## Activity
Counting only lines that contain "dropna", how many are there in the records below? Give the figure alone.

(Stored data entries)
────

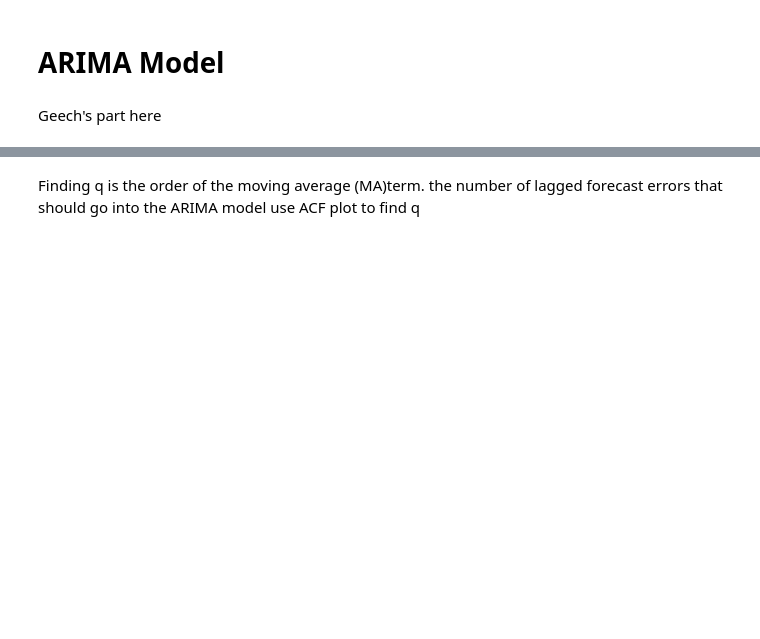
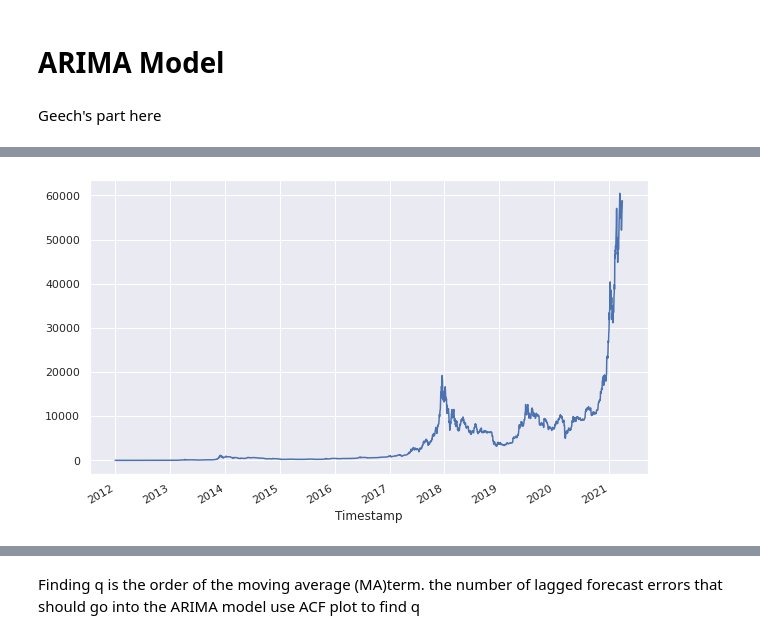
Before and after one commit to zhouchun0105/BA780-project, a Jupyter notebook: Bitcoin_Price_and_its_Movement_Direction_Prediction_2.ipynb, the cells around one changed output, grey strips where cells are left out. Cells and saved outputs as stored; diff of their text form; code cells hidden in the pictures; blank space fills up the shorter version.

```diff
--- a/Bitcoin_Price_and_its_Movement_Direction_Prediction_2.ipynb
+++ b/Bitcoin_Price_and_its_Movement_Direction_Prediction_2.ipynb
@@ -215,3 +217,3 @@ df.describe()
 # %%
-df.Close.dropna()
+df.Close.dropna().plot()
 # %% [output]
@@ -231,3 +221,4 @@ Name: Close, Length: 4857377, dtype: float64
+[figure, added]
 # %%
 from numpy import log
 # %%
```
Also changed, not shown: parts of 29 cells of this notebook.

────

## The answer
2